“Let no one despise your youth…” says Paul, the famous writer of most epistles in the Bible. Oftentimes I see you despising yourself. Instead of despising your gifts, hone them. Yes, things aren’t as big as you want them to be, your mates are earning bigger than you and touring their dream countries but here you are, still seeking employment. It is your diligence that’ll serve as your pass ticket to the hall of nobles. While comparing yourself with your mates, please remember those who died. You have so much to be grateful for youngie! I know you’re still trusting God for so many miracles, but do not lose the glimpse of what God has given you in the quest of bigger miracles. Being alive is the biggest miracle.

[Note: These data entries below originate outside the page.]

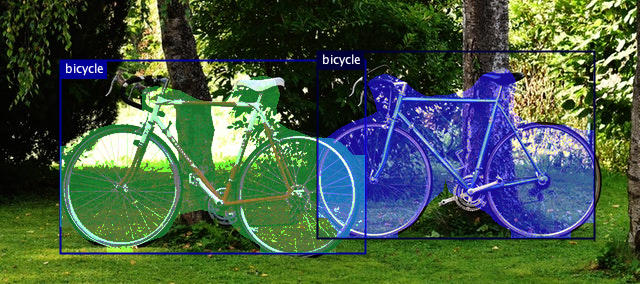
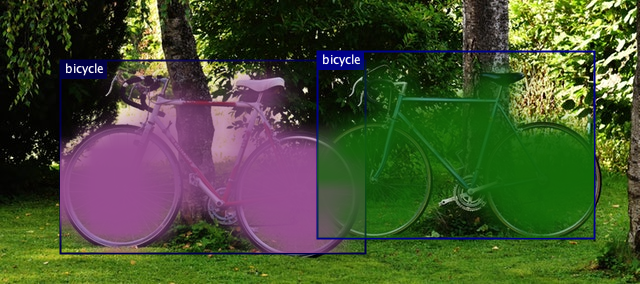
Enable MaskDraw for segmentation use cases

diff --git a/api/src/main/java/ai/djl/modality/cv/ImageVisualization.java b/api/src/main/java/ai/djl/modality/cv/ImageVisualization.java
@@ -14,6 +14,7 @@ package ai.djl.modality.cv;
 
 import ai.djl.modality.cv.Joints.Joint;
 import ai.djl.modality.cv.util.BufferedImageUtils;
+import ai.djl.util.RandomUtils;
 import java.awt.BasicStroke;
 import java.awt.Color;
 import java.awt.FontMetrics;
@@ -53,8 +54,55 @@ public final class ImageVisualization {
             int x = (int) (p.getX() * imageWidth);
             int y = (int) (p.getY() * imageHeight);
             drawText(g, className, x, y, stroke, 4);
+            // If we have a mask instead of a plain rectangle, draw tha mask
+            if (box instanceof Mask) {
+                Mask mask = (Mask) box;
+                drawMask(image, mask);
+            }
         }
         g.dispose();
+    }
+
+    /**
+     * Draws alpha masks on segmented items in image.
+     *
+     * @param image Buffered image to draw masks upon.
+     * @param mask Mask using which the parameters are added
+     */
+    private static void drawMask(BufferedImage image, Mask mask) {
+        float r = RandomUtils.nextFloat();
+        float g = RandomUtils.nextFloat();
+        float b = RandomUtils.nextFloat();
+        int imageWidth = image.getWidth();
+        int imageHeight = image.getHeight();
+        int x = (int) (mask.getX() * imageWidth);
+        int y = (int) (mask.getY() * imageHeight);
+        float[][] probDist = mask.getProbDist();
+        // Correct some coordinates of box when going out of image
+        if (x < 0) {
+            x = 0;
+        }
+        if (y < 0) {
+            y = 0;
+        }
+
+        BufferedImage maskImage =
+                new BufferedImage(probDist.length, probDist[0].length, BufferedImage.TYPE_INT_ARGB);
+        for (int xCor = 0; xCor < probDist.length; xCor++) {
+            for (int yCor = 0; yCor < probDist[xCor].length; yCor++) {
+                float opacity = probDist[xCor][yCor];
+                if (opacity < 0.1) {
+                    opacity = 0f;
+                }
+                if (opacity > 0.8) {
+                    opacity = 0.8f;
+                }
+                maskImage.setRGB(xCor, yCor, new Color(r, g, b, opacity).darker().getRGB());
+            }
+        }
+        Graphics2D gR = (Graphics2D) image.getGraphics();
+        gR.drawImage(maskImage, x, y, null);
+        gR.dispose();
     }
 
     private static void drawText(Graphics2D g, String text, int x, int y, int stroke, int padding) {

diff --git a/api/src/main/java/ai/djl/modality/cv/InstanceSegmentationTranslator.java b/api/src/main/java/ai/djl/modality/cv/InstanceSegmentationTranslator.java
@@ -65,6 +65,8 @@ public class InstanceSegmentationTranslator extends ImageTranslator<DetectedObje
     public NDList processInput(TranslatorContext ctx, BufferedImage image) {
         Pipeline pipeline = getPipeline();
         pipeline.insert(0, null, this);
+        ctx.setAttachment("originalHeight", image.getHeight());
+        ctx.setAttachment("originalWidth", image.getWidth());
         return super.processInput(ctx, image);
     }
 
@@ -97,15 +99,20 @@ public class InstanceSegmentationTranslator extends ImageTranslator<DetectedObje
                 double w = box[2] / rescaledWidth - x;
                 double h = box[3] / rescaledHeight - y;
 
-                Shape maskShape = masks.get(i).getShape();
-                float[][] maskVal = new float[(int) maskShape.get(0)][(int) maskShape.get(1)];
-                float[] flattened = masks.get(i).toFloatArray();
+                int maskW = (int) (w * (int) ctx.getAttachment("originalWidth"));
+                int maskH = (int) (h * (int) ctx.getAttachment("originalHeight"));
 
-                for (int j = 0; j < flattened.length; j++) {
-                    maskVal[j / maskVal.length][j % maskVal.length] = flattened[j];
+                // Reshape mask to actual image bounding box shape.
+                NDArray array = masks.get(i);
+                Shape maskShape = array.getShape();
+                array = array.reshape(maskShape.addAll(new Shape(1)));
+                NDArray maskArray = NDImageUtils.resize(array, maskW, maskH).transpose();
+                float[] flattened = maskArray.toFloatArray();
+                float[][] maskFloat = new float[maskW][maskH];
+                for (int j = 0; j < maskW; j++) {
+                    System.arraycopy(flattened, j * maskH, maskFloat[j], 0, maskH);
                 }
-
-                Mask mask = new Mask(x, y, w, h, maskVal);
+                Mask mask = new Mask(x, y, w, h, maskFloat);
 
                 retNames.add(className);
                 retProbs.add(probability);

diff --git a/api/src/main/java/ai/djl/inference/BasePredictor.java b/api/src/main/java/ai/djl/inference/BasePredictor.java
@@ -25,6 +25,8 @@ import ai.djl.translate.TranslatorContext;
 import java.util.ArrayList;
 import java.util.Collections;
 import java.util.List;
+import java.util.Map;
+import java.util.concurrent.ConcurrentHashMap;
 import org.slf4j.Logger;
 import org.slf4j.LoggerFactory;
 
@@ -180,9 +182,11 @@ public class BasePredictor<I, O> implements Predictor<I, O> {
     private class PredictorContext implements TranslatorContext {
 
         private NDManager ctxManager;
+        private Map<String, Object> attachments;
 
         PredictorContext() {
             ctxManager = manager.newSubManager();
+            attachments = new ConcurrentHashMap<>();
         }
 
         /** {@inheritDoc} */
@@ -207,6 +211,18 @@ public class BasePredictor<I, O> implements Predictor<I, O> {
         @Override
         public void close() {
             ctxManager.close();
+        }
+
+        /** {@inheritDoc} */
+        @Override
+        public Object getAttachment(String key) {
+            return attachments.get(key);
+        }
+
+        /** {@inheritDoc} */
+        @Override
+        public void setAttachment(String key, Object value) {
+            attachments.put(key, value);
         }
     }
 }

diff --git a/examples/src/main/java/ai/djl/examples/inference/InstanceSegmentation.java b/examples/src/main/java/ai/djl/examples/inference/InstanceSegmentation.java
@@ -21,6 +21,7 @@ import ai.djl.mxnet.zoo.MxModelZoo;
 import ai.djl.repository.zoo.ZooModel;
 import ai.djl.training.util.ProgressBar;
 import ai.djl.translate.TranslateException;
+import java.awt.Graphics2D;
 import java.awt.image.BufferedImage;
 import java.io.IOException;
 import java.nio.file.Files;
@@ -65,11 +66,16 @@ public class InstanceSegmentation {
             throws IOException {
         Path dir = Paths.get("build/output");
         Files.createDirectories(dir);
-
-        ImageVisualization.drawBoundingBoxes(img, detection);
+        // Make copy with alpha channel
+        BufferedImage newImage =
+                new BufferedImage(img.getWidth(), img.getHeight(), BufferedImage.TYPE_INT_ARGB);
+        Graphics2D g = newImage.createGraphics();
+        g.drawImage(img, 0, 0, null);
+        g.dispose();
+        ImageVisualization.drawBoundingBoxes(newImage, detection);
 
         Path file = dir.resolve("instances.png");
-        ImageIO.write(img, "png", file.toFile());
+        ImageIO.write(newImage, "png", file.toFile());
         return file;
     }
 }

diff --git a/api/src/main/java/ai/djl/translate/TranslatorContext.java b/api/src/main/java/ai/djl/translate/TranslatorContext.java
@@ -46,6 +46,22 @@ public interface TranslatorContext extends AutoCloseable {
      */
     Metrics getMetrics();
 
+    /**
+     * Returns value of attached key-value pair to context.
+     *
+     * @param key key of attached value
+     * @return the object stored in relevant map
+     */
+    Object getAttachment(String key);
+
+    /**
+     * Set a key-value pair of attachments.
+     *
+     * @param key key of attached value
+     * @param value value assosicated with key
+     */
+    void setAttachment(String key, Object value);
+
     /** {@inheritDoc} */
     @Override
     void close();

diff --git a/api/src/main/java/ai/djl/util/RandomUtils.java b/api/src/main/java/ai/djl/util/RandomUtils.java
@@ -62,4 +62,14 @@ public final class RandomUtils {
     public static int nextInt(int bound) {
         return RANDOM.nextInt(bound);
     }
+
+    /**
+     * Returns a pseudorandom, uniformly distributed {@code float} value between {@code 0.0} and
+     * {@code 1.0}, drawn from his random number generator's sequence.
+     *
+     * @return an float value between {@code 0.0} and {@code 1.0}
+     */
+    public static float nextFloat() {
+        return RANDOM.nextFloat();
+    }
 }

diff --git a/api/src/main/java/ai/djl/modality/cv/Mask.java b/api/src/main/java/ai/djl/modality/cv/Mask.java
@@ -50,6 +50,5 @@ public class Mask extends Rectangle {
     @Override
     public void draw(Graphics2D g, int imageWidth, int imageHeight) {
         super.draw(g, imageWidth, imageHeight);
-        // TODO: implement draw mask method
     }
 }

The ‘win’ will definitely come, but do not let the ‘when’ distract you. Consider a young Nigerian, Dorcas Sheffy Bello, the brain behind ‘Unzipped Stories Africa.’ She just got to the limelight this year after two years of consistent writing (an hour every day). Or Malala Yusafzai, a Pakistan activist who despite all odds became the youngest person ever to receive the Nobel Peace Prize at the age of fifteen. Then there is the little maid in Naaman’s house, who saved him from leprosy and the young Joseph, who saved an entire nation from hunger. There are many more young people just like you and me. While still a tiny sperm, you won the marathon race involving one hundred million sperms just to form you! You began this life’s race as a winner, so it’s too late to give up now.
You are called ‘youth’ not just for fancy, but because you represent energy, vitality, potential and the voice of change. I believe that you are the generation that will change the world. You are more connected than any generation before you, and you are more aware of the challenges we face. You are also more creative and innovative. You have the power to create a better future for everyone.
My youngie, I know I may not solve whatever it is that you’re passing through, but I pray you find hope in these words scribbled from my heart and in the air you still breathe. I am rooting for you!
Ombugadu Blessing Sabo is a professional teacher of chemistry in Nigeria. She is currently studying a Master of Science in analytical chemistry at Bayero University Kano, Nigeria. She is also a writer, a poet and a bag maker (of all kinds). She loves to speak to and with young people about life, purpose and living full to die empty. She hopes for a future where people, especially the young, will truly and personally experience love for themselves; first as a noun (Jesus) before the verb. She hopes to tour the world for God’s glory and meet like-minded people.